“The remainder of that night we travelled only a very short distance, and the next day was even slower as the Germans were scared stiff of our aircraft spotting us and straffing the train, this having been a popular sport with our Spitfires, Typhoons and American Lightnings for months past. However, the journey was very grim from start to finish. We were too cramped to sleep, and we were not getting any food other than the issue of half a loaf that we received in Paris. The journey was more or less uneventful, we saw many signs of bomb damage especially to the railway where our airforces had done a really good job of work. We arrived in Frankfurt after four very miserable days on the train. The railway coach was Italian, and built I should think about the same time as the Ark. We were taken a little way past Frankfurt to a place called Oberussel, here we boarded a tram-car, the last thing that I ever expected to ride upon in Germany. We travelled roughly two miles on the tram-car, and finally arrived at the now famous Dulag Luft. This place I had heard so much of in England as it is quite notorious for its’ treatment of R.A.F. Flyers. The principle object in being taken there is to be interrogated by German Intelligence Officers. Immediately on arrival in the Camp we were again searched and then placed in single cells almost like Dartmoor I should imagine. The following morning we were taken out one at a time, and were interviewed by a German Officer. I was very lucky as my interrogation lasted only a few minutes during which time they succeeded in getting my number, rank and name. I was then taken back to my cell No.26, where I spent one more night and then was taken out, and placed in another compound where there were large huts and lots of other fellows so I felt a little more cheerful. Some of the chaps were kept in solitary for as long as six weeks, being taken out at intervals for further interrogation and grilling. If I had stayed in the cell much longer I would have gone crackers in a few days.

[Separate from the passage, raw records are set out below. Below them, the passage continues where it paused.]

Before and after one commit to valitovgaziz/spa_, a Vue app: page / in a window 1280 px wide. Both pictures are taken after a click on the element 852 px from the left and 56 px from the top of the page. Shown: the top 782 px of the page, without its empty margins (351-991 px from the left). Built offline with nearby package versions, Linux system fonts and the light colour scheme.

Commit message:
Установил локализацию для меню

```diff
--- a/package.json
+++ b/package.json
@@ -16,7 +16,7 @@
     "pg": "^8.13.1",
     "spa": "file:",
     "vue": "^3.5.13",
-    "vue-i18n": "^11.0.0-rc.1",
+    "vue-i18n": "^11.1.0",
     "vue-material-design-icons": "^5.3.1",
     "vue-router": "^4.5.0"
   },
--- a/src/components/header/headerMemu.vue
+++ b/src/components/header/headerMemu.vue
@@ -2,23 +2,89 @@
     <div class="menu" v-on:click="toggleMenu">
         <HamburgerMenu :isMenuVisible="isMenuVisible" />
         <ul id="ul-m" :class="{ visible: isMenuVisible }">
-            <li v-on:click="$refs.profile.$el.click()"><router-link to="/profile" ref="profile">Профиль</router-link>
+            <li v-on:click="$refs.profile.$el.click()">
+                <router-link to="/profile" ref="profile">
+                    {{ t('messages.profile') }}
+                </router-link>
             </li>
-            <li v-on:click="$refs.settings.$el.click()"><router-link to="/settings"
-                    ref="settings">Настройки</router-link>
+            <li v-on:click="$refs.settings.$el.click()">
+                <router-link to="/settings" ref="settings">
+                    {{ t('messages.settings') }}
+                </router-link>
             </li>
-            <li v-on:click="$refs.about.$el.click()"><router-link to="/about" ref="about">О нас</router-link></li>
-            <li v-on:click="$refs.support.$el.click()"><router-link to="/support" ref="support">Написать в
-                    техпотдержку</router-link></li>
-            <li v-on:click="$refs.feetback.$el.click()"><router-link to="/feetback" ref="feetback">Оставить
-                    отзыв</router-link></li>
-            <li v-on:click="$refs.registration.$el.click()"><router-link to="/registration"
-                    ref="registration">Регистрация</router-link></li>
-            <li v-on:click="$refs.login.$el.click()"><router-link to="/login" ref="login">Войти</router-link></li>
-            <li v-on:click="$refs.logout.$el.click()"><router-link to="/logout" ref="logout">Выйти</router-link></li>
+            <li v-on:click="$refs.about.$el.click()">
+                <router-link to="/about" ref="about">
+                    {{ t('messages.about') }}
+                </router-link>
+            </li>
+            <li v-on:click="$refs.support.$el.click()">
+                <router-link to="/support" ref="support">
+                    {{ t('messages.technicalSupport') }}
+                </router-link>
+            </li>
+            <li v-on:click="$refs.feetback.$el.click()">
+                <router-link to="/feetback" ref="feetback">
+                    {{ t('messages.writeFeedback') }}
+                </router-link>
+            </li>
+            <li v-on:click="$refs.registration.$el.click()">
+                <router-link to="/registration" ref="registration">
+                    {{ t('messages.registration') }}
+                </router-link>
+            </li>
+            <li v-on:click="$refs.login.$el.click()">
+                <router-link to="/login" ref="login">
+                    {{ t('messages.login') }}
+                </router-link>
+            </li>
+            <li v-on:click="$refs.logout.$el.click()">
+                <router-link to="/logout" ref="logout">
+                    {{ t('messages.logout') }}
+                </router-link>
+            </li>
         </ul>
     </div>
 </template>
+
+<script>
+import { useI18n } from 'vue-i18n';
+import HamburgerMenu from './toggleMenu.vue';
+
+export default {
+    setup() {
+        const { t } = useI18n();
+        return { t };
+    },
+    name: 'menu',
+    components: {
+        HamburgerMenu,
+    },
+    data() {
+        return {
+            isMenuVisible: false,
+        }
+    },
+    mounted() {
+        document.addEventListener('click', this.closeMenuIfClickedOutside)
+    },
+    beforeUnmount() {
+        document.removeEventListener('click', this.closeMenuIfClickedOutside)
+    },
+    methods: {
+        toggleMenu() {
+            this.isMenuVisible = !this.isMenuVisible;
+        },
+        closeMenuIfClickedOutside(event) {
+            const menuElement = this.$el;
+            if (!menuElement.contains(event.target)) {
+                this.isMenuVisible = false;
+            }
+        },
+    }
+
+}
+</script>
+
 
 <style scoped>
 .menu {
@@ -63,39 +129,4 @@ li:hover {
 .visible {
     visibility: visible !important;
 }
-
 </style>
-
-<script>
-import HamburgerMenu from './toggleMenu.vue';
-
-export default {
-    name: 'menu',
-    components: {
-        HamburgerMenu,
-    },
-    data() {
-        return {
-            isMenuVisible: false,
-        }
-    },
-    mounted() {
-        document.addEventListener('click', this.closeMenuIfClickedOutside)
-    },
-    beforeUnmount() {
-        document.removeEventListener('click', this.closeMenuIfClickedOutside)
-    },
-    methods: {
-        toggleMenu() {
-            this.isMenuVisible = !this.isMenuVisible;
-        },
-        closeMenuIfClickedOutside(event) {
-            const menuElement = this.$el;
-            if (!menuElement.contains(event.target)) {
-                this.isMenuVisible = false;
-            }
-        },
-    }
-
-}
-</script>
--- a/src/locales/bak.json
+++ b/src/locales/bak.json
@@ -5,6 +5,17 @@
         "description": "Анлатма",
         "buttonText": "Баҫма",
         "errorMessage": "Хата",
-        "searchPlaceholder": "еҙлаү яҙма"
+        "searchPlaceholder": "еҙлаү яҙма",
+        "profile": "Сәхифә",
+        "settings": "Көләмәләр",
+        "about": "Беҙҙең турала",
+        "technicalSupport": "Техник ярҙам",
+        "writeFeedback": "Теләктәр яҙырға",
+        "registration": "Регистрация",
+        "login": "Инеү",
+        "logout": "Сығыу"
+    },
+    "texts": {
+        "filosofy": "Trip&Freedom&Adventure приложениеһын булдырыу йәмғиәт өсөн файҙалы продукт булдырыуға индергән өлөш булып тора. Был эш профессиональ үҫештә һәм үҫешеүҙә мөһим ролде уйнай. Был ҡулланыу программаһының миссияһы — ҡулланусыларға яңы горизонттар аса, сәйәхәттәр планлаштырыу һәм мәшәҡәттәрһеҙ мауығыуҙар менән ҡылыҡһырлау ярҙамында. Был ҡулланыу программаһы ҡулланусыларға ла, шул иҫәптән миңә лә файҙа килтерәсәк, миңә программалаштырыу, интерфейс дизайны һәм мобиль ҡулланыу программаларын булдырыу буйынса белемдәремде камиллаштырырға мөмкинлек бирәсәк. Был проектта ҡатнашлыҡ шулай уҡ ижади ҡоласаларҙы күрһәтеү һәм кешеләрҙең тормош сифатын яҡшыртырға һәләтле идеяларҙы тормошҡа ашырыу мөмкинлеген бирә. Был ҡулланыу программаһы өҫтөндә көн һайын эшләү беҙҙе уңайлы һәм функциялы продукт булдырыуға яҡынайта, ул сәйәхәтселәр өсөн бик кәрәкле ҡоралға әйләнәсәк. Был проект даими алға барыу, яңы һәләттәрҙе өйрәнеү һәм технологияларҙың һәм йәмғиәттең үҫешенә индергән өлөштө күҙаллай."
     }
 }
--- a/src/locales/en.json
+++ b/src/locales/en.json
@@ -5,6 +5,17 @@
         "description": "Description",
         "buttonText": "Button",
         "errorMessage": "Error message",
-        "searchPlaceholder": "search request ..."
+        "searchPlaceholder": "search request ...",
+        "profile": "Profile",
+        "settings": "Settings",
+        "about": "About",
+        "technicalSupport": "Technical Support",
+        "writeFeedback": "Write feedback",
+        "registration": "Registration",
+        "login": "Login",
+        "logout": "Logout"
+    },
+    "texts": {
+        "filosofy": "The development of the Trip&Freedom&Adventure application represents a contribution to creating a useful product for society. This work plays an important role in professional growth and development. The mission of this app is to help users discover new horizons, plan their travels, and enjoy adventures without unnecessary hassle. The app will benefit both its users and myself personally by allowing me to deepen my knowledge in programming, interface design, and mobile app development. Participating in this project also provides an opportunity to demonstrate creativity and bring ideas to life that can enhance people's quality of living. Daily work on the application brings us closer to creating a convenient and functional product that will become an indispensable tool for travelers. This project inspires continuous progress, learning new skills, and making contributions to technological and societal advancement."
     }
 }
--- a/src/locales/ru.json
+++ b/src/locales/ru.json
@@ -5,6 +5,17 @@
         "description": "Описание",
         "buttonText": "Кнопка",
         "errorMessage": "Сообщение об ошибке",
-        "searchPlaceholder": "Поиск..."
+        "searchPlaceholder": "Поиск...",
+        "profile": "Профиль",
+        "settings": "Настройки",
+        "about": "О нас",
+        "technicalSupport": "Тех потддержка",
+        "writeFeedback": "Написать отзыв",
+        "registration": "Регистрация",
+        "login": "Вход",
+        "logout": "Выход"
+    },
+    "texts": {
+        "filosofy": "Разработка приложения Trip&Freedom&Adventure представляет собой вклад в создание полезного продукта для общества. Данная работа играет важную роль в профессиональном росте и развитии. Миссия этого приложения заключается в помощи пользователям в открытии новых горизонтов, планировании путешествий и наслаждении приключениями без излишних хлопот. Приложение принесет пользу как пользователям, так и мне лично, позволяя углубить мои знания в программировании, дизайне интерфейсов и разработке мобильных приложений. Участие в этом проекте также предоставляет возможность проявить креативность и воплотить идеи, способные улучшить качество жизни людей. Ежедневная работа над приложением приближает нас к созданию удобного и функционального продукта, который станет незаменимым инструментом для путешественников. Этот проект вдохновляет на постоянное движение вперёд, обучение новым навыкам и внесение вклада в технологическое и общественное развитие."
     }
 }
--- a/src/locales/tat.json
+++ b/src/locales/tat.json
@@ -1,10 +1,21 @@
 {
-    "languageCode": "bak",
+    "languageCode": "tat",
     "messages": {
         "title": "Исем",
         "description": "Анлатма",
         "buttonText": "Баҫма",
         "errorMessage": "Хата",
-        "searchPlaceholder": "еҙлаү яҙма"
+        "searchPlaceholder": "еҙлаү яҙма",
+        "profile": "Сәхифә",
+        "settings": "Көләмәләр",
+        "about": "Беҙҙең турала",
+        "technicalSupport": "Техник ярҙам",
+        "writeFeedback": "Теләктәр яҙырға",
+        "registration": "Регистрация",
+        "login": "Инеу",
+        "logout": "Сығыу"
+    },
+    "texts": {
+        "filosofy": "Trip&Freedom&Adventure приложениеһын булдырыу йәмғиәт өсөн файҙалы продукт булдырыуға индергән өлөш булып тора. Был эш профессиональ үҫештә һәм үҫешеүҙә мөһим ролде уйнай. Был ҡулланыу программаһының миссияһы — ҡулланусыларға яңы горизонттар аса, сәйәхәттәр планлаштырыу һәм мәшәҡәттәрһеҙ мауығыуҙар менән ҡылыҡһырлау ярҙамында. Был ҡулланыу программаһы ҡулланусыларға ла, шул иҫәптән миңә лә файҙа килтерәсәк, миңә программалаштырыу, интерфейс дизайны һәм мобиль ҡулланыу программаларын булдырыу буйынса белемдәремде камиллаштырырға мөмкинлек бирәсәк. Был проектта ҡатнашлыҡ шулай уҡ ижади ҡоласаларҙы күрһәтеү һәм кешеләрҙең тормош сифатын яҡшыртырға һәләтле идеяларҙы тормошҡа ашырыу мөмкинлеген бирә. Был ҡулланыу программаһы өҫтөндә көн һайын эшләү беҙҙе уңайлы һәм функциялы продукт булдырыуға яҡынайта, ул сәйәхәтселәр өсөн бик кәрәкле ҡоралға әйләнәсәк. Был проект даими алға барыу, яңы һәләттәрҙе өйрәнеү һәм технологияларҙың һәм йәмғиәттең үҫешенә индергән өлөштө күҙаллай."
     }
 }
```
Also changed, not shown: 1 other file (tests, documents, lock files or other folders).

The following day, we were on our way again, this time to a transit camp at a place called Wietzlar, about forty miles from Dulag Luft. On arrival at Wietzlar we were to be sent to Camps all over Germany. There were a lot of Americans at the transit camp, including a Colonel ex-mustang pilot. He was in charge of us at the camp.
The conditions here were very good after Dulag Luft and France, the food being exceptionally good. We had to stay here until there were sufficient R.A.F. personnel to make up a party to travel to a permanent camp. Here were a lot of Americans in the camp but they go to separate camps from the R.A.F. However, as the food was both good and plentiful I did not mind staying there for a week or two, the food of course, was Red Cross, also cigarettes, which we got in quite good supply. At the end of the week however, forty of us were taken to the station again, this time we marched as we were all feeling much better than when we had arrived at the transit camp. We boarded a train this time with barred windows, and just as uncomfortable as the one on which we had travelled from France. For rations, we had one Red Cross parcel between two men, also one German loaf between two. This journey was a little more interesting than the first, as we passed through many German towns including Dresden, Liepzig and Breslau, all were pretty well knocked about as one can guess considering the bombing they have had from the R.A.F. and the U.S.A.A.F. Frankfurt also was very badly wrecked.
The German countryside is very beautiful and we noticed that there was hardly a yard of ground which was not growing something, especially vegetables and fruit trees. The houses all seem to be built very large and picturesque, and very clean. I can’t understand why these Germans don’t get wise to themselves and look after their own Country instead of interfering with everybody else.
On the morning of the fifth day of travel through Germany, we arrived at our destination, a new camp at Bankau in upper Silesia, only eight miles from the Polish border, and a little more to the Czechoslovakian border. The camp had only been open two weeks and there were only about three hundred chaps in it. Hey were all in small huts each built to hold six people. These huts were just temporary structures that had been erected until the permanent structures were completed. We were informed that we were to move into the new camp in October.
One thing I was very pleased to see when I arrived was that there were many facilities for sport, especially football. A Scots chap and myself want to work on a football ground, and with some timber that we got from the Germans we made some goalposts. The camp was split into eight divisions, so each of the divisions selected two teams and we started a league.
I met quite a number of chaps from my Squadron who had been shot down before me, and each week a new batch comes into the camp, and everyone flocks over to see them in the hope that some more of their crew may have turned up…..”